• Exercise prompt
Go through the data below and return each line containing the word "docs".

(Information begins)

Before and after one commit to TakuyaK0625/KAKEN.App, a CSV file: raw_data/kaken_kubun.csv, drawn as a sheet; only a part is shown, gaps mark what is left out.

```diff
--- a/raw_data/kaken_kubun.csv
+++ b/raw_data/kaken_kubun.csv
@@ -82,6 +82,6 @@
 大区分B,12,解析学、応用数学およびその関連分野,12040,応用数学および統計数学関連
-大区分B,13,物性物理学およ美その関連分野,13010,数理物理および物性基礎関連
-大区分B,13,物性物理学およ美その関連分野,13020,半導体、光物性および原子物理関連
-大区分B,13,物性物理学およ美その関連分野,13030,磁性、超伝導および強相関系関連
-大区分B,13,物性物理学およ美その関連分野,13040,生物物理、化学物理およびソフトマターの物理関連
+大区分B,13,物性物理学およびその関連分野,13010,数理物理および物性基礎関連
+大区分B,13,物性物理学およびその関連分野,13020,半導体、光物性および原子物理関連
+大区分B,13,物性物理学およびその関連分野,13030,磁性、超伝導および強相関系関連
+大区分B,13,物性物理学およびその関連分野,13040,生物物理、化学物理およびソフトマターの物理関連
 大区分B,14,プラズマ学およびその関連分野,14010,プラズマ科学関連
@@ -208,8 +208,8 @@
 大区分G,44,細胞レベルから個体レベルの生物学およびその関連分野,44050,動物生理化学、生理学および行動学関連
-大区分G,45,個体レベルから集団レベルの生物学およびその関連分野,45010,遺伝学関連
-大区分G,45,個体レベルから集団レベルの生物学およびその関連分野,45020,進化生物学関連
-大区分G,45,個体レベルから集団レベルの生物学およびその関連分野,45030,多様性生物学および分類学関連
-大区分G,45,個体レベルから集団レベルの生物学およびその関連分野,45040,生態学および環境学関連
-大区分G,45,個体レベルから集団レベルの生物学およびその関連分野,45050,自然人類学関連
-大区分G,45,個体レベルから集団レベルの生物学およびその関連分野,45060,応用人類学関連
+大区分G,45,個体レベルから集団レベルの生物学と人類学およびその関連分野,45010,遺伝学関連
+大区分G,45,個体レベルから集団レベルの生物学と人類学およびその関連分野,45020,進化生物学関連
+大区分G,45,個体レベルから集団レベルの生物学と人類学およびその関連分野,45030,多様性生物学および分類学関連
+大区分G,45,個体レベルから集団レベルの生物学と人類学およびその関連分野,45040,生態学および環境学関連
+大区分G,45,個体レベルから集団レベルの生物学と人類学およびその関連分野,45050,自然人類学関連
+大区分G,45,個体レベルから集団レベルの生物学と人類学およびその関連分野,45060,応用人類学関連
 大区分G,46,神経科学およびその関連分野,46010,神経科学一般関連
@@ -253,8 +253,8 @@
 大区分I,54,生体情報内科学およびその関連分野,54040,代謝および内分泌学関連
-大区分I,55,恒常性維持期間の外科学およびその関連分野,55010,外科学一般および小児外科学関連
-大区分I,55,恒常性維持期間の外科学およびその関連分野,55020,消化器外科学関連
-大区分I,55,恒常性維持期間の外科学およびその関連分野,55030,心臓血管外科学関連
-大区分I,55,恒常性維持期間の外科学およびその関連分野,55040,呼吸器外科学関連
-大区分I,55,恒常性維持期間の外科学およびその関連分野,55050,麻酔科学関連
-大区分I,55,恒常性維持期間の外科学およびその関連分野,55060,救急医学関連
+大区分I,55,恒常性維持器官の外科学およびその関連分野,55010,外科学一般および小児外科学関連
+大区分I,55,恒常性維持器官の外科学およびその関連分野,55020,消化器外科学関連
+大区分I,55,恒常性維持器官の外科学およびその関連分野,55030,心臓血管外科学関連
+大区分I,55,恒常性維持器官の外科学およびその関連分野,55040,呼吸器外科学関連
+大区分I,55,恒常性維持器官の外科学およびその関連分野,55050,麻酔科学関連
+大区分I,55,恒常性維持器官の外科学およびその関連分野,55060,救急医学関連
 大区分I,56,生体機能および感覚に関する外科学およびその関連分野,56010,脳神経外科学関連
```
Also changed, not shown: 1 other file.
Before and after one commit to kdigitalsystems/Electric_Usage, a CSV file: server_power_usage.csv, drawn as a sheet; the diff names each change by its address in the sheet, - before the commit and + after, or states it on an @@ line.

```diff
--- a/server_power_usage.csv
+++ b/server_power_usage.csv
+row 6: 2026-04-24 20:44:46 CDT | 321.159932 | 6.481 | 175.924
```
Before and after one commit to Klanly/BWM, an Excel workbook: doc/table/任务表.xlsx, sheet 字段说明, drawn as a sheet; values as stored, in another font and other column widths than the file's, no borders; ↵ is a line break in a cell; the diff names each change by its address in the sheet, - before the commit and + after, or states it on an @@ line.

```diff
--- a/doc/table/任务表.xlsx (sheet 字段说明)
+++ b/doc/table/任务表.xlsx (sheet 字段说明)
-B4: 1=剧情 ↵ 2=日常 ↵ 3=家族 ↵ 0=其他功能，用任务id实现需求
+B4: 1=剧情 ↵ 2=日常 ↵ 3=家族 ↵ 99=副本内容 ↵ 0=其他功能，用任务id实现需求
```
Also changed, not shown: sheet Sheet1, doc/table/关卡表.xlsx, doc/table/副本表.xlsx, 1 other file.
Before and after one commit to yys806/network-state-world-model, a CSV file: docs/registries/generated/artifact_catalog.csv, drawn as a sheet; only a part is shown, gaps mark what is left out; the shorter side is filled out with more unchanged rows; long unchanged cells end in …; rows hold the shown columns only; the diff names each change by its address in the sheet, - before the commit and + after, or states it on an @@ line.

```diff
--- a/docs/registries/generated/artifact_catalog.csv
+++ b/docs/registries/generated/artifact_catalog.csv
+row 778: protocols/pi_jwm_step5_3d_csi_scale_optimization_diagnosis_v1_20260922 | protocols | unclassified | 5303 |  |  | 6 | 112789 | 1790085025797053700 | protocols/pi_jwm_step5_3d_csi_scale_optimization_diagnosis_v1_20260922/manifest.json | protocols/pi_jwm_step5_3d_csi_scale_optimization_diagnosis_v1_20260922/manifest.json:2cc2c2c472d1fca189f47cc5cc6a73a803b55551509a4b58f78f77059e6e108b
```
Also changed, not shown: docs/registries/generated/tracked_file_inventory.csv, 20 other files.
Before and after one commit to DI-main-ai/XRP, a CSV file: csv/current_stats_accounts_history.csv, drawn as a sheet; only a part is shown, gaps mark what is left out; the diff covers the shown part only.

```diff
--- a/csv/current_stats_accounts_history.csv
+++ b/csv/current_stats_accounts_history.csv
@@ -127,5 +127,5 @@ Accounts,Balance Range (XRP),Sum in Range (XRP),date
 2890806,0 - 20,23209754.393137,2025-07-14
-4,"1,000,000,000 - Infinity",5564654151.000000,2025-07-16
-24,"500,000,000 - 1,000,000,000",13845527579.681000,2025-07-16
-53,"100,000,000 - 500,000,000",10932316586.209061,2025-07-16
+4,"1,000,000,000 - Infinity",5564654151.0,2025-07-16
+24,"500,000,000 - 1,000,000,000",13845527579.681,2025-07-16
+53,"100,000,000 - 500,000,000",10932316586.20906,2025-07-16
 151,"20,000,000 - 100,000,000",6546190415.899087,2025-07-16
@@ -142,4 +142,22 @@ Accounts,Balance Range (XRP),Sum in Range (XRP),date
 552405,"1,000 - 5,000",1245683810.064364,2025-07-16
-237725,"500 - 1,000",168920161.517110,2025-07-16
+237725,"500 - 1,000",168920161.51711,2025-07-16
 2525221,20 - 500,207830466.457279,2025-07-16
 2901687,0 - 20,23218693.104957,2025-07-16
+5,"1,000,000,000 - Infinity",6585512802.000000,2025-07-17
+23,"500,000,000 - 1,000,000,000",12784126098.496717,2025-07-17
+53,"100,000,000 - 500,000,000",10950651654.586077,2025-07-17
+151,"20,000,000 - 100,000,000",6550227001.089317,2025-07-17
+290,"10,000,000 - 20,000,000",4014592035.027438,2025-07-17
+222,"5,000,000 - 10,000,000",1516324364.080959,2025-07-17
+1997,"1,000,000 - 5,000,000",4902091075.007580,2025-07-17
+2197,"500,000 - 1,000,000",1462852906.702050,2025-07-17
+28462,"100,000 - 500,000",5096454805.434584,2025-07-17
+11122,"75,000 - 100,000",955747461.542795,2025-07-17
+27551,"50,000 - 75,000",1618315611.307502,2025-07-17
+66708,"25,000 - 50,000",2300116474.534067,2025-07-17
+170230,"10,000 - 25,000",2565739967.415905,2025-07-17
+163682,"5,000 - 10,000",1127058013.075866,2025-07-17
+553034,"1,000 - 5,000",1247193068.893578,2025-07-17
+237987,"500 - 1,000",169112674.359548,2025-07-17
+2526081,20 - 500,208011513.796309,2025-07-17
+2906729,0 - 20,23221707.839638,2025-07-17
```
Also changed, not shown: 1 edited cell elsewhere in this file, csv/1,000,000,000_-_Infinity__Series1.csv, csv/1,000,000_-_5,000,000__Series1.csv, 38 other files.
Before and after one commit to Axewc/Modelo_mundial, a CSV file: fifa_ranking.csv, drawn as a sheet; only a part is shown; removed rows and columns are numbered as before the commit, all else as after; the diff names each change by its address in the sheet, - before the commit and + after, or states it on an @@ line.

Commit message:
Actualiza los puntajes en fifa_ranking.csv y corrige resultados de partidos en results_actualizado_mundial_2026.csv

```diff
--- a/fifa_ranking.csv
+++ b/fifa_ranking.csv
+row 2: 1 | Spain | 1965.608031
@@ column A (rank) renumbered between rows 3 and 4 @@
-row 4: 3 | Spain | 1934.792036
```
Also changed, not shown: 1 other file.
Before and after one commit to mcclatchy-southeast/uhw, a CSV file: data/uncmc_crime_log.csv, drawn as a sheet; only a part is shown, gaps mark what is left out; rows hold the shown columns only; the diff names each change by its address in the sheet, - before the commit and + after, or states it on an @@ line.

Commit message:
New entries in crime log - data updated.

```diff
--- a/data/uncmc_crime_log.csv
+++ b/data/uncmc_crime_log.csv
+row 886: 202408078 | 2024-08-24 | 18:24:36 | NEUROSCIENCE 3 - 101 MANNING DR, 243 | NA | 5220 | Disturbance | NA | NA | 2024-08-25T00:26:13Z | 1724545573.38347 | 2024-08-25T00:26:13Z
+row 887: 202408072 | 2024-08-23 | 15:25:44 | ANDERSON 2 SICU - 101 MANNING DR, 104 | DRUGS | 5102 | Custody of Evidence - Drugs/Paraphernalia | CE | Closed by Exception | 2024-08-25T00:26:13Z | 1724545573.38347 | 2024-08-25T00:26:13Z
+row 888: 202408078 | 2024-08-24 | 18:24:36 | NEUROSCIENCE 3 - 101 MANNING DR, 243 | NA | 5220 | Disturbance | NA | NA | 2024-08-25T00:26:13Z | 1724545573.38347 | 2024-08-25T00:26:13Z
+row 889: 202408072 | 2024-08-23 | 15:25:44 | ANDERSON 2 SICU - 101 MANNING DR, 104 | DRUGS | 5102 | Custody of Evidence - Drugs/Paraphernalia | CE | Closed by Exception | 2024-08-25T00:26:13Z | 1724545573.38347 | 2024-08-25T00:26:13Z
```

(Information ends)

• Answer
Before and after one commit to yys806/network-state-world-model, a CSV file: docs/registries/generated/artifact_catalog.csv, drawn as a sheet; only a part is shown, gaps mark what is left out; the shorter side is filled out with more unchanged rows; long unchanged cells end in …; rows hold the shown columns only; the diff names each change by its address in the sheet, - before the commit and + after, or states it on an @@ line.
--- a/docs/registries/generated/artifact_catalog.csv
+++ b/docs/registries/generated/artifact_catalog.csv
Also changed, not shown: docs/registries/generated/tracked_file_inventory.csv, 20 other files.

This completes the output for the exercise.